→ **WHAT IS NEEDED**
Every entry that appears below is to be output exactly.

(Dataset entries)
------------------------------------------------------------
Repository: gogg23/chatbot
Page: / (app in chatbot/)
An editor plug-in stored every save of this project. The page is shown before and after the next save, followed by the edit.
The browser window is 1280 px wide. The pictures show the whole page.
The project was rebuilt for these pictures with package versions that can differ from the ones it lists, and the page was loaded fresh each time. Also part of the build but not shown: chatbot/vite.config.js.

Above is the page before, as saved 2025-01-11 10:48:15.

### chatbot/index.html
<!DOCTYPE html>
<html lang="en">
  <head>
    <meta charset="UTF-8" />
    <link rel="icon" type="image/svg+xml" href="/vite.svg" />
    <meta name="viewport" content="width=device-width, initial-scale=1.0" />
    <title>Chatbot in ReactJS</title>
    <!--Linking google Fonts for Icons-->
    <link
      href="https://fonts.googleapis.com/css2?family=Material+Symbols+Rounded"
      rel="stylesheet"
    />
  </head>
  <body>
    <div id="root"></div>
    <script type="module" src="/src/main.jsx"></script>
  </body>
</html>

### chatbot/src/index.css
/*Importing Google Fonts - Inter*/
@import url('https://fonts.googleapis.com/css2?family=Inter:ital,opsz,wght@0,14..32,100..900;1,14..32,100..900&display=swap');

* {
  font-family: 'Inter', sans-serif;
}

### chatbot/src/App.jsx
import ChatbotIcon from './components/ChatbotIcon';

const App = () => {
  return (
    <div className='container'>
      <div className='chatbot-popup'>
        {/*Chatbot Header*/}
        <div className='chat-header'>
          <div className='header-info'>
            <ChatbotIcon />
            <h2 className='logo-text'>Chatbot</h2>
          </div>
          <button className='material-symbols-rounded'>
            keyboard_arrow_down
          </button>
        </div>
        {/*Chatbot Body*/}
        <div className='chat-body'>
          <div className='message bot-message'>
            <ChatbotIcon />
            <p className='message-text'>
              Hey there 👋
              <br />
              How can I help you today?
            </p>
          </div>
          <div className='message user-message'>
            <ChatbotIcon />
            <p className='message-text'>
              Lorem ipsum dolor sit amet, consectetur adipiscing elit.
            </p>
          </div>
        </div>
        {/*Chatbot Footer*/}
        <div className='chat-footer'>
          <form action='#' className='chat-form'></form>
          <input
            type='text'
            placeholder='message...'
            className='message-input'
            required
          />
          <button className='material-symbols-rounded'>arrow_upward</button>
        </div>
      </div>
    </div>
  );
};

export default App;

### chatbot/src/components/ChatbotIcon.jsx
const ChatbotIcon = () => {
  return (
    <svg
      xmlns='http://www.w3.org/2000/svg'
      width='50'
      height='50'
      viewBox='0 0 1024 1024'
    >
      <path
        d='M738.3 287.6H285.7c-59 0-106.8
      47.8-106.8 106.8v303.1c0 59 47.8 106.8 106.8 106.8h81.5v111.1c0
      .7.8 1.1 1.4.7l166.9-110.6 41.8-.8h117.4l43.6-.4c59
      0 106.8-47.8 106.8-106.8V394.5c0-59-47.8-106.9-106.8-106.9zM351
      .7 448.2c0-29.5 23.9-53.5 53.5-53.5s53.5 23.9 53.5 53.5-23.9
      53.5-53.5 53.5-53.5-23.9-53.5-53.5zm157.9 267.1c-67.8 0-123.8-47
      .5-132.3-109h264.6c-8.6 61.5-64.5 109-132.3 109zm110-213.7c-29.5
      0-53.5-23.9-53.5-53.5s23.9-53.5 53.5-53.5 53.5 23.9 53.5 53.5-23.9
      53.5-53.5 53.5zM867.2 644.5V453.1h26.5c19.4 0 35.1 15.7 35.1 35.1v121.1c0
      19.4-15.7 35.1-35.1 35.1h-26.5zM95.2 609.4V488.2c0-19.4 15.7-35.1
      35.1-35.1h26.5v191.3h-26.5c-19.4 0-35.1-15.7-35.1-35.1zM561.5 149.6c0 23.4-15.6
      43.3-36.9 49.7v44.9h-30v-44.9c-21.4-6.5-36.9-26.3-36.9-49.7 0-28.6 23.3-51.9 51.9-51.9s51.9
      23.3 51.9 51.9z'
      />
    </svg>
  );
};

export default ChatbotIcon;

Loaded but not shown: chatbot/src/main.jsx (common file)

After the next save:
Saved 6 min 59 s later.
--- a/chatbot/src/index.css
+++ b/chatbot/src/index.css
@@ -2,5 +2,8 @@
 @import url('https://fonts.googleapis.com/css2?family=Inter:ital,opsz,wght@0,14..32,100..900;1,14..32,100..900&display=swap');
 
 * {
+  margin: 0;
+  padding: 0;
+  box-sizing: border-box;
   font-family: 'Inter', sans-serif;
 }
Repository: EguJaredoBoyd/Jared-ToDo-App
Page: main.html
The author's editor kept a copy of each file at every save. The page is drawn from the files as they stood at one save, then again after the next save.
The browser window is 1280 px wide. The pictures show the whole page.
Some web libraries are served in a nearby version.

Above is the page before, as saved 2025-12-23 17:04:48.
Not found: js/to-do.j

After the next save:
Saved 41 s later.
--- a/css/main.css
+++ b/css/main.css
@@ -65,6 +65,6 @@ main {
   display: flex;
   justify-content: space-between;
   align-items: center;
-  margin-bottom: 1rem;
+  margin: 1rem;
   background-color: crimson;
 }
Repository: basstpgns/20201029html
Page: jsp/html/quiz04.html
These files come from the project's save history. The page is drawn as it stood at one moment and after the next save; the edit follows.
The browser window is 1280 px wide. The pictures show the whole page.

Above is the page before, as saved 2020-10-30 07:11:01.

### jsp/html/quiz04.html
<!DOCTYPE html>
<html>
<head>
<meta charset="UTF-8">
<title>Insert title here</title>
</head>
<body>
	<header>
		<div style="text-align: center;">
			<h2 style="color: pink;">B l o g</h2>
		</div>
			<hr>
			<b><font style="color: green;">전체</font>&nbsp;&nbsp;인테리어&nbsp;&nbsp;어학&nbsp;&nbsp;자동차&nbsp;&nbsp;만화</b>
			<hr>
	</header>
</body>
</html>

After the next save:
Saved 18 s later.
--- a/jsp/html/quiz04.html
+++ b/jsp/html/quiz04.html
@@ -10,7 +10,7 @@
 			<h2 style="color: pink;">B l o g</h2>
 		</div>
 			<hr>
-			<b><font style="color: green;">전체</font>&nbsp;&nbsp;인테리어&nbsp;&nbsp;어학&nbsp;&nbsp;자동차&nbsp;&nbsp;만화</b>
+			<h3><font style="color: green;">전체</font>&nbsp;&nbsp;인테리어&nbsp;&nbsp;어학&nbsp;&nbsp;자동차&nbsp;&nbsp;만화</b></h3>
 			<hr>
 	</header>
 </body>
------------------------------------------------------------
→ **EXPECTED ANSWER**
Repository: gogg23/chatbot
Page: / (app in chatbot/)
An editor plug-in stored every save of this project. The page is shown before and after the next save, followed by the edit.
The browser window is 1280 px wide. The pictures show the whole page.
The project was rebuilt for these pictures with package versions that can differ from the ones it lists, and the page was loaded fresh each time. Also part of the build but not shown: chatbot/vite.config.js.

Above is the page before, as saved 2025-01-11 10:48:15.

### chatbot/index.html
<!DOCTYPE html>
<html lang="en">
  <head>
    <meta charset="UTF-8" />
    <link rel="icon" type="image/svg+xml" href="/vite.svg" />
    <meta name="viewport" content="width=device-width, initial-scale=1.0" />
    <title>Chatbot in ReactJS</title>
    <!--Linking google Fonts for Icons-->
    <link
      href="https://fonts.googleapis.com/css2?family=Material+Symbols+Rounded"
      rel="stylesheet"
    />
  </head>
  <body>
    <div id="root"></div>
    <script type="module" src="/src/main.jsx"></script>
  </body>
</html>

### chatbot/src/index.css
/*Importing Google Fonts - Inter*/
@import url('https://fonts.googleapis.com/css2?family=Inter:ital,opsz,wght@0,14..32,100..900;1,14..32,100..900&display=swap');

* {
  font-family: 'Inter', sans-serif;
}

### chatbot/src/App.jsx
import ChatbotIcon from './components/ChatbotIcon';

const App = () => {
  return (
    <div className='container'>
      <div className='chatbot-popup'>
        {/*Chatbot Header*/}
        <div className='chat-header'>
          <div className='header-info'>
            <ChatbotIcon />
            <h2 className='logo-text'>Chatbot</h2>
          </div>
          <button className='material-symbols-rounded'>
            keyboard_arrow_down
          </button>
        </div>
        {/*Chatbot Body*/}
        <div className='chat-body'>
          <div className='message bot-message'>
            <ChatbotIcon />
            <p className='message-text'>
              Hey there 👋
              <br />
              How can I help you today?
            </p>
          </div>
          <div className='message user-message'>
            <ChatbotIcon />
            <p className='message-text'>
              Lorem ipsum dolor sit amet, consectetur adipiscing elit.
            </p>
          </div>
        </div>
        {/*Chatbot Footer*/}
        <div className='chat-footer'>
          <form action='#' className='chat-form'></form>
          <input
            type='text'
            placeholder='message...'
            className='message-input'
            required
          />
          <button className='material-symbols-rounded'>arrow_upward</button>
        </div>
      </div>
    </div>
  );
};

export default App;

### chatbot/src/components/ChatbotIcon.jsx
const ChatbotIcon = () => {
  return (
    <svg
      xmlns='http://www.w3.org/2000/svg'
      width='50'
      height='50'
      viewBox='0 0 1024 1024'
    >
      <path
        d='M738.3 287.6H285.7c-59 0-106.8
      47.8-106.8 106.8v303.1c0 59 47.8 106.8 106.8 106.8h81.5v111.1c0
      .7.8 1.1 1.4.7l166.9-110.6 41.8-.8h117.4l43.6-.4c59
      0 106.8-47.8 106.8-106.8V394.5c0-59-47.8-106.9-106.8-106.9zM351
      .7 448.2c0-29.5 23.9-53.5 53.5-53.5s53.5 23.9 53.5 53.5-23.9
      53.5-53.5 53.5-53.5-23.9-53.5-53.5zm157.9 267.1c-67.8 0-123.8-47
      .5-132.3-109h264.6c-8.6 61.5-64.5 109-132.3 109zm110-213.7c-29.5
      0-53.5-23.9-53.5-53.5s23.9-53.5 53.5-53.5 53.5 23.9 53.5 53.5-23.9
      53.5-53.5 53.5zM867.2 644.5V453.1h26.5c19.4 0 35.1 15.7 35.1 35.1v121.1c0
      19.4-15.7 35.1-35.1 35.1h-26.5zM95.2 609.4V488.2c0-19.4 15.7-35.1
      35.1-35.1h26.5v191.3h-26.5c-19.4 0-35.1-15.7-35.1-35.1zM561.5 149.6c0 23.4-15.6
      43.3-36.9 49.7v44.9h-30v-44.9c-21.4-6.5-36.9-26.3-36.9-49.7 0-28.6 23.3-51.9 51.9-51.9s51.9
      23.3 51.9 51.9z'
      />
    </svg>
  );
};

export default ChatbotIcon;

Loaded but not shown: chatbot/src/main.jsx (common file)

After the next save:
Saved 6 min 59 s later.
--- a/chatbot/src/index.css
+++ b/chatbot/src/index.css
@@ -2,5 +2,8 @@
 @import url('https://fonts.googleapis.com/css2?family=Inter:ital,opsz,wght@0,14..32,100..900;1,14..32,100..900&display=swap');
 
 * {
+  margin: 0;
+  padding: 0;
+  box-sizing: border-box;
   font-family: 'Inter', sans-serif;
 }
Repository: EguJaredoBoyd/Jared-ToDo-App
Page: main.html
The author's editor kept a copy of each file at every save. The page is drawn from the files as they stood at one save, then again after the next save.
The browser window is 1280 px wide. The pictures show the whole page.
Some web libraries are served in a nearby version.

Above is the page before, as saved 2025-12-23 17:04:48.
Not found: js/to-do.j

After the next save:
Saved 41 s later.
--- a/css/main.css
+++ b/css/main.css
@@ -65,6 +65,6 @@ main {
   display: flex;
   justify-content: space-between;
   align-items: center;
-  margin-bottom: 1rem;
+  margin: 1rem;
   background-color: crimson;
 }
Repository: basstpgns/20201029html
Page: jsp/html/quiz04.html
These files come from the project's save history. The page is drawn as it stood at one moment and after the next save; the edit follows.
The browser window is 1280 px wide. The pictures show the whole page.

Above is the page before, as saved 2020-10-30 07:11:01.

### jsp/html/quiz04.html
<!DOCTYPE html>
<html>
<head>
<meta charset="UTF-8">
<title>Insert title here</title>
</head>
<body>
	<header>
		<div style="text-align: center;">
			<h2 style="color: pink;">B l o g</h2>
		</div>
			<hr>
			<b><font style="color: green;">전체</font>&nbsp;&nbsp;인테리어&nbsp;&nbsp;어학&nbsp;&nbsp;자동차&nbsp;&nbsp;만화</b>
			<hr>
	</header>
</body>
</html>

After the next save:
Saved 18 s later.
--- a/jsp/html/quiz04.html
+++ b/jsp/html/quiz04.html
@@ -10,7 +10,7 @@
 			<h2 style="color: pink;">B l o g</h2>
 		</div>
 			<hr>
-			<b><font style="color: green;">전체</font>&nbsp;&nbsp;인테리어&nbsp;&nbsp;어학&nbsp;&nbsp;자동차&nbsp;&nbsp;만화</b>
+			<h3><font style="color: green;">전체</font>&nbsp;&nbsp;인테리어&nbsp;&nbsp;어학&nbsp;&nbsp;자동차&nbsp;&nbsp;만화</b></h3>
 			<hr>
 	</header>
 </body>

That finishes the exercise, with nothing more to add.